BEGIN RECORDS FOR THIS EXERCISE

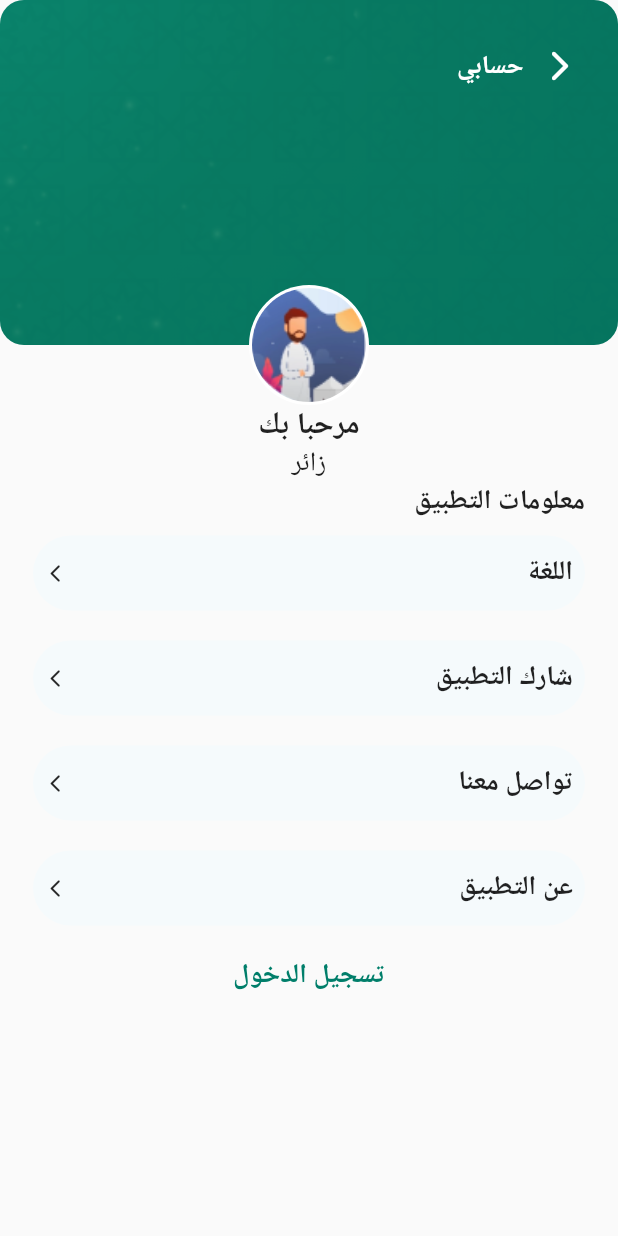
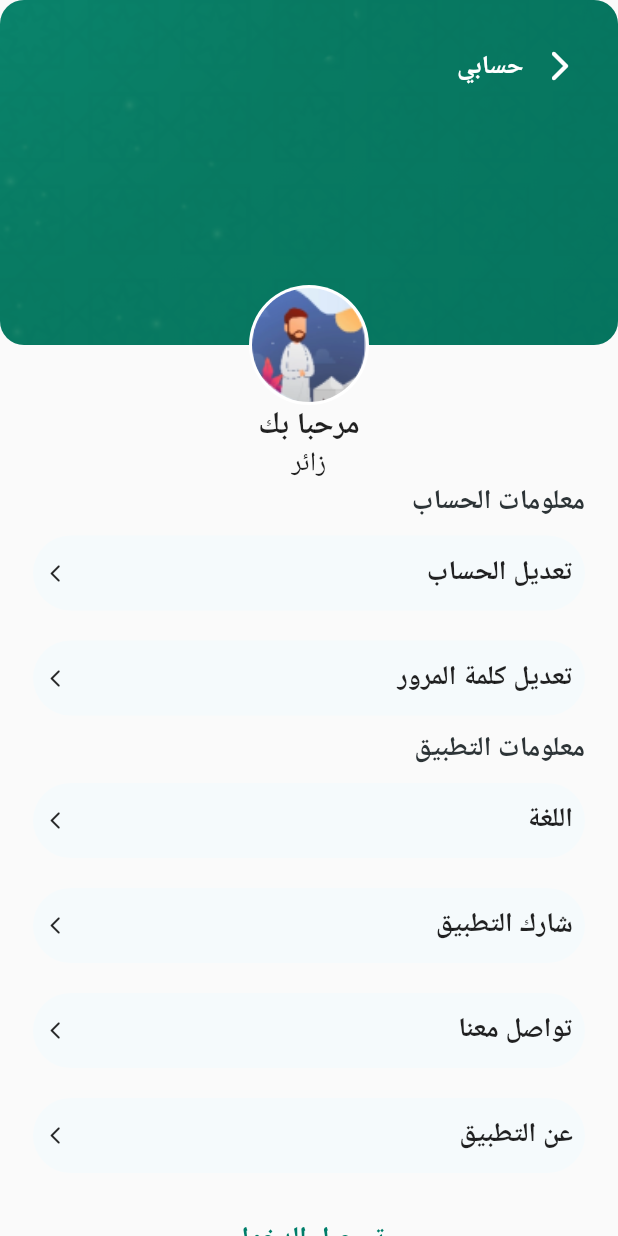
Before and after one commit to ammarelgml/Mosques-Guide-FlutterApp, a Flutter app: the screen it shows after launch, on a phone screen of 412 x 824 dp. Run offline on Flutter 3.47's test engine with Material 2 defaults, Android fonts, the phone set to English and light mode, and no system bars; our stand-ins replace get, location; statements that could not run were skipped.

Commit message:
Account Settings - Password Settings Buttons

```diff
--- a/lib/view/settings/index.dart
+++ b/lib/view/settings/index.dart
@@ -1,7 +1,7 @@
 import 'package:flutter/material.dart';
-import 'package:mosques_guide_app/view/settings/widgets/button.dart';
-import 'package:mosques_guide_app/view/settings/widgets/header_section.dart';
-import 'package:mosques_guide_app/view/settings/widgets/login_btn.dart';
+import '/view/settings/widgets/button.dart';
+import '/view/settings/widgets/header_section.dart';
+import '/view/settings/widgets/login_btn.dart';
 
 class Settings extends StatelessWidget {
   const Settings({Key? key}) : super(key: key);
@@ -13,23 +13,40 @@ class Settings extends StatelessWidget {
       crossAxisAlignment: CrossAxisAlignment.end,
       children: <Widget>[
         SettingsHeader(),
-        Padding(
+        Expanded(
+          child: Container(
             padding: const EdgeInsets.symmetric(horizontal: 22.0),
+            child: SingleChildScrollView(
                 child: Column(
+              crossAxisAlignment: CrossAxisAlignment.end,
               children: <Widget>[
-              const Align(
-                alignment: Alignment.centerRight,
-                child: Text(
+                const Text(
+                  "معلومات الحساب",
+                  style: TextStyle(
+                    fontSize: 18,
+                    fontWeight: FontWeight.bold,
+                    color: Color(0xff2D3437),
+                  ),
+                  textDirection: TextDirection.rtl,
+                ),
+                Button(onPressed: accountSettings, title: "تعديل الحساب"),
+                Button(onPressed: passwordSettings, title: "تعديل كلمة المرور"),
+                const Text(
                   "معلومات التطبيق",
-                  style: TextStyle(fontSize: 18, fontWeight: FontWeight.bold),
+                  style: TextStyle(
+                    fontSize: 18,
+                    fontWeight: FontWeight.bold,
+                    color: Color(0xff2D3437),
                   ),
+                  textDirection: TextDirection.rtl,
                 ),
                 Button(onPressed: languageChange, title: "اللغة"),
                 Button(onPressed: shareApp, title: "شارك التطبيق"),
                 Button(onPressed: contactUs, title: "تواصل معنا"),
                 Button(onPressed: aboutUs, title: "عن التطبيق"),
-              LoginBtn(),
+                const Center(child: LoginBtn()),
               ],
+            )),
           ),
         )
       ],
@@ -51,4 +68,12 @@ class Settings extends StatelessWidget {
   aboutUs() {
     print("About Us Btn");
   }
+
+  accountSettings() {
+    print("account Settings Btn");
   }
+
+  passwordSettings() {
+    print("password Settings Btn");
+  }
+}
--- a/lib/view/settings/widgets/login_btn.dart
+++ b/lib/view/settings/widgets/login_btn.dart
@@ -5,7 +5,9 @@ class LoginBtn extends StatelessWidget {
 
   @override
   Widget build(BuildContext context) {
-    return TextButton(
+    return Padding(
+      padding: const EdgeInsets.all(10.0),
+      child: TextButton(
         onPressed: login,
         child: const Text(
           "تسجيل الدخول",
@@ -14,6 +16,7 @@ class LoginBtn extends StatelessWidget {
               fontWeight: FontWeight.bold,
               fontSize: 18),
         ),
+      ),
     );
   }
 
```
Lines whose indentation alone changed are shown as unchanged.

END RECORDS FOR THIS EXERCISE

List all lines above in which the string "extends" appears.

COMPLETED EXERCISE:
 class Settings extends StatelessWidget {
@@ -13,23 +13,40 @@ class Settings extends StatelessWidget {
@@ -51,4 +68,12 @@ class Settings extends StatelessWidget {
@@ -5,7 +5,9 @@ class LoginBtn extends StatelessWidget {
@@ -14,6 +16,7 @@ class LoginBtn extends StatelessWidget {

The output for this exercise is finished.